(Read for yourself about bird predation on juvenile salmon here)
I'll sum it up for you. Caspian terns first nested on East Sand Island near Chinook, Wash., in 1984. They started nesting there because the island was beginning to be augmented by dredge materials on the east side in 1983. In 1985, vegetation began to sprout up and the Caspian terns moved on to another island in the Columbia River farther east. These terns nested on Rice Island in 1986, which was another dredge disposal site. Rice Island is about 16 miles east of East Sand Island. The Caspian tern population exploded and it was decided these terns had to be moved back to East Sand Island after some rehabilitation work was done to make the island attractive to the birds. This move was done because we believed the terns would not eat as many juvenile salmon in estuary at the East Sand Island location. We were wrong about their diet. By 2001, the entire Caspian tern colony was moved to East Sand Island. In 2008, the Army Corps of Engineers began the process to move at least half of the Caspian tern colony from East Sand Island to other sites in Oregon and California by 2015.
In 2010, there were about 8,300 breeding pairs of Caspian terns on East Sand Island. Double-breasted cormorants started nesting there in 1989 and today, these fish eating birds number 13,600 breeding pairs. For purposes of this article, we now have some 43,800 birds living on this 62-acre island near the mouth of the Columbia River. Then add to that 1,000 breeding pairs of Brandt's cormorants, 5,000 breeding pairs of western gulls, 17,000 brown pelicans and you get some 72,800 adult birds enjoying the all they can eat juvenile salmon buffet.
Since 2000, the Caspian terns have averaged eating more than 5 million salmon smolts per year. In 2008, they ate about 6.5 million salmon smolts. In 2010, the double-breasted cormorants ate about 19 million salmon smolts. Since 2000, the double-breasted cormorants have averaged eating about 7.5 million smolts per year. Why is this important to know? For Snake River salmon, especially our summer Chinook it is very important to know because the biggest feeding period of these birds coincides almost exactly with the arrival of our wild and hatchery Chinook smolts.
Cormorants are eating the lionshare of the salmon they eat in a year during May, they peak around May 8-19. The Caspian terns peak salmon eating frenzy is about May 15-29.
The McCall Fish Hatchery releases its 1,000,000 smolts each year around March 19. Those fish are about to embark on a 716.5 mile journey to the Pacific Ocean, but they don't take off immediately. If they did take off immediately upon release, they would likely reach Lower Granite Dam in 7-10 days, then depending on if they are passed through the hydrosystem or barged they would arrive in the estuary at varying early dates. If barged they would be there about four to seven days after they were picked up at Lower Granite Dam because it takes two days to barge them below Bonneville Dam and another two to five days for them to get to the estuary. So, if they left immediately on March 19 they could be in the estuary as early as March 30 if barged. If they pass through the hydrosystem they would be below Bonneville 6-10 days after they arrived at Lower Granite Dam and another 2-5 days to swim to the estuary. The smolts that pass through the hydrosystem, if they left immediately, would arrive in the estuary as early as April 3.

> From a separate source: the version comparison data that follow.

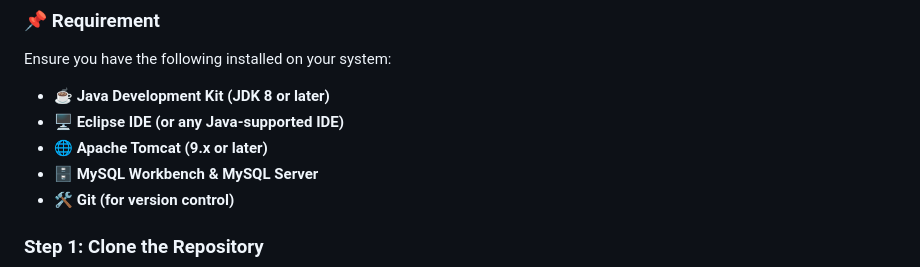
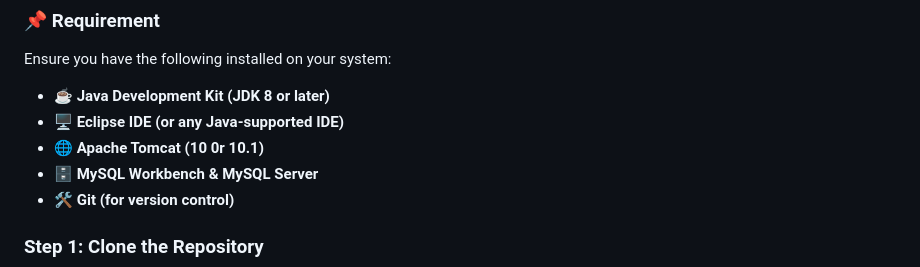
Before and after one commit to Aysha-Thikra/Mega_City_Cabs, a Markdown page: README.md, the part around the change. Drawn GitHub-style.

Commit message:
FEAT: Update README.md

```diff
--- a/README.md
+++ b/README.md
@@ -79,7 +79,7 @@ The system follows a **3-tier architecture**:
 Ensure you have the following installed on your system:
 - ☕ **Java Development Kit (JDK 8 or later)**
 - 🖥 **Eclipse IDE (or any Java-supported IDE)**
-- 🌐 **Apache Tomcat (9.x or later)**
+- 🌐 **Apache Tomcat (10 0r 10.1)**
 - 🗄 **MySQL Workbench & MySQL Server**
 - 🛠 **Git (for version control)**
 
```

However, they don't typically leave immediately upon release at Knox Bridge. The average travel time for McCall Fish Hatchery smolts to Lower Granite Dam, and I assume they leave about the same time as the naturally produced smolts in the South Fork of the Salmon River, is 48 days. They hang around in the river a while before they take off for the ocean. We lose 404,000 hatchery smolts during these 48 days. Now if we assume the average these fish are arriving at Lower Granite Dam on May 6. Those that get picked up by barges, about 240,000, are dropped below Bonneville Dam on May 8. Those that pass through the hydrosystem arrive below Bonneville Dam May 12-16. Those that are barged arrive in the estuary about May 10-13 and those that pass through the eight dams arrive in the estuary about May 14-21. It's no wonder these Caspian terns and cormorants turn their attention to a glut of salmon for their dietary needs during the month of May.

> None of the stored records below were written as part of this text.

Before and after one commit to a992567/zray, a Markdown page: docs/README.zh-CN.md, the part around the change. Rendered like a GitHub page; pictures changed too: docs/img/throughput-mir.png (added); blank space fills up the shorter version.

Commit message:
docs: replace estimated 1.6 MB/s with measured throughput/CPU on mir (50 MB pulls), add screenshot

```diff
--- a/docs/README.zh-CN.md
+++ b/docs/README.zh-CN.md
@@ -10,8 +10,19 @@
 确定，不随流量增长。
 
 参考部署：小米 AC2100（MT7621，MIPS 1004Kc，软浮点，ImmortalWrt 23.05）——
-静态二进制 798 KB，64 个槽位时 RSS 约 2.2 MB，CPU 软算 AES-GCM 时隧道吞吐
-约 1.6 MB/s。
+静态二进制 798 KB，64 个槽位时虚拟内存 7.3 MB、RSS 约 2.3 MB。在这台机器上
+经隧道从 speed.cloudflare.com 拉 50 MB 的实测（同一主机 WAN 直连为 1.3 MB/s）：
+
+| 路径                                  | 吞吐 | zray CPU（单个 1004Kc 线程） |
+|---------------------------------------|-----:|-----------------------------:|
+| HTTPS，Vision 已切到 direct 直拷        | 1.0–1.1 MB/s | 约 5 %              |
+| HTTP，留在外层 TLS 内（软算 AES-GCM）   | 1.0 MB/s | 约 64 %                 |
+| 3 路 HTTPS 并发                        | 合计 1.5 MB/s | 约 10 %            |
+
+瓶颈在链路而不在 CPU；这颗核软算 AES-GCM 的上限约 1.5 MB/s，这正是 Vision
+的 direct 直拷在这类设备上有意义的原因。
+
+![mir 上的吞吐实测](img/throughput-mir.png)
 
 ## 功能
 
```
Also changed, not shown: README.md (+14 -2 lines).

Here is another prime example of how we have failed to manage nature. We created a place for Caspian terns and cormorants and various other birds, then we inadvertently moved them, then we purposely moved them and now we are going to move them again. We're doing our best impression of God or nature and God and nature are not amused.
Once upon a time, we did nothing and God and nature enriched us, today we do just about everything under the sun and God and nature have seen fit to impoverish us with a lesson in humility.

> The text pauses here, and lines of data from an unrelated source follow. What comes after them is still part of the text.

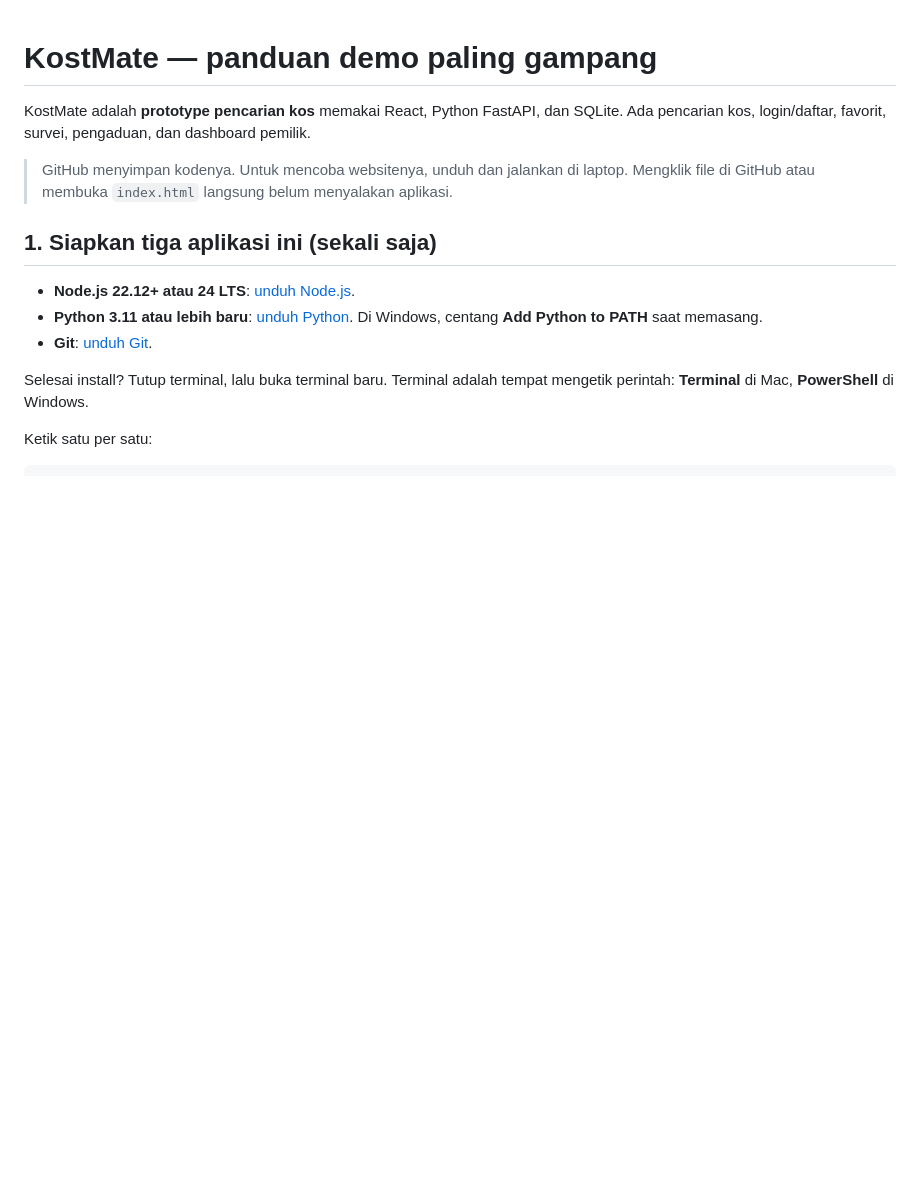
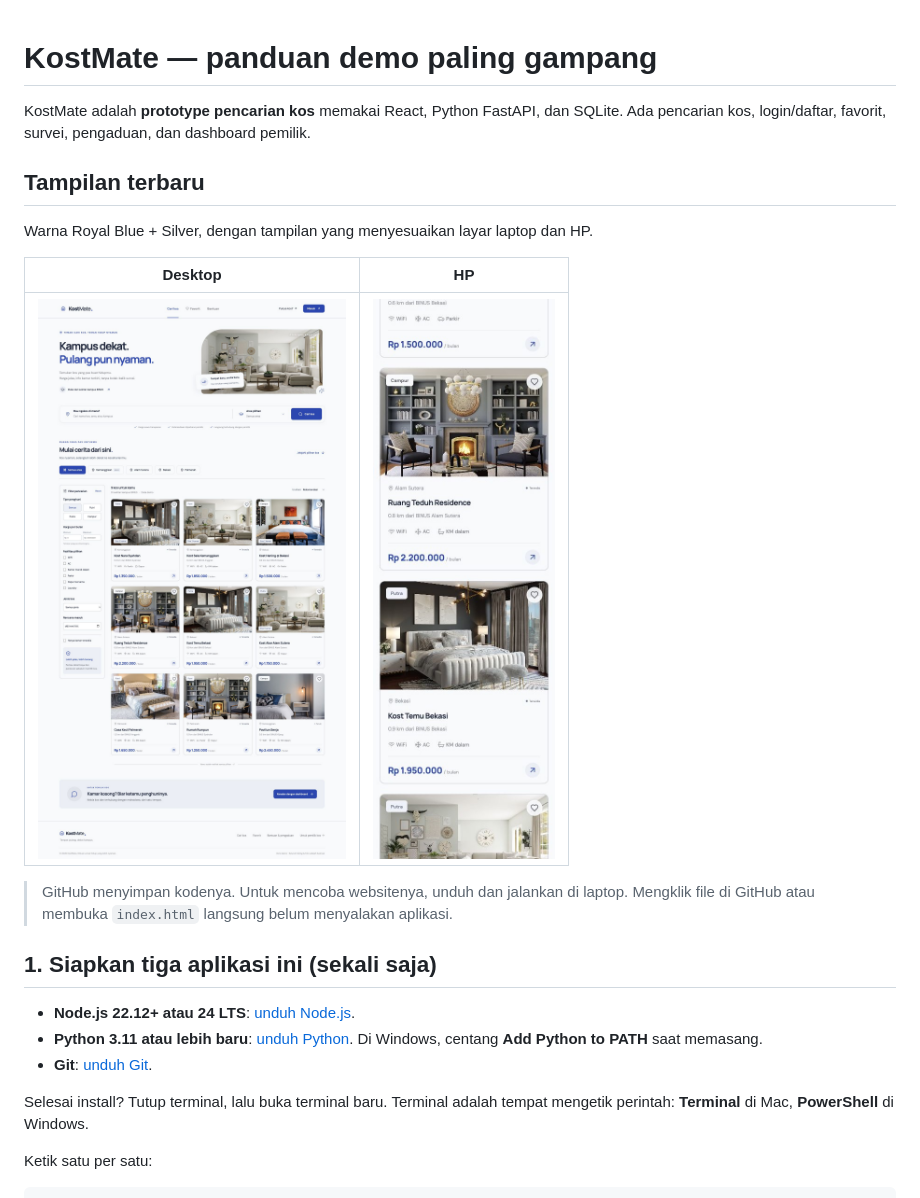
Before and after one commit to Pence420/KostMate, a Markdown page: README.md, the part around one of its changes. Drawn GitHub-style; pictures changed too: docs/previews/kostmate-desktop.jpg, docs/previews/kostmate-mobile.jpg (added); blank space fills up the shorter version.

Commit message:
Update README with latest desktop and mobile previews

```diff
--- a/README.md
+++ b/README.md
@@ -2,6 +2,14 @@
 
 KostMate adalah **prototype pencarian kos** memakai React, Python FastAPI, dan SQLite.
 Ada pencarian kos, login/daftar, favorit, survei, pengaduan, dan dashboard pemilik.
+
+## Tampilan terbaru
+
+Warna Royal Blue + Silver, dengan tampilan yang menyesuaikan layar laptop dan HP.
+
+| Desktop | HP |
+| --- | --- |
+| <img src="docs/previews/kostmate-desktop.jpg" alt="Tampilan KostMate di desktop" width="680" /> | <img src="docs/previews/kostmate-mobile.jpg" alt="Daftar kos KostMate di HP" width="230" /> |
 
 > GitHub menyimpan kodenya. Untuk mencoba websitenya, unduh dan jalankan di laptop.
 > Mengklik file di GitHub atau membuka `index.html` langsung belum menyalakan aplikasi.
```
Also changed, not shown: other parts of README.md (+0 -2 lines).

When will we get back to allowing the natural course of things, only then can we expect to see rivers choked with salmon again. Only then will we have saved the salmon, when we stop micromanaging everything and allow our rivers to be rivers again.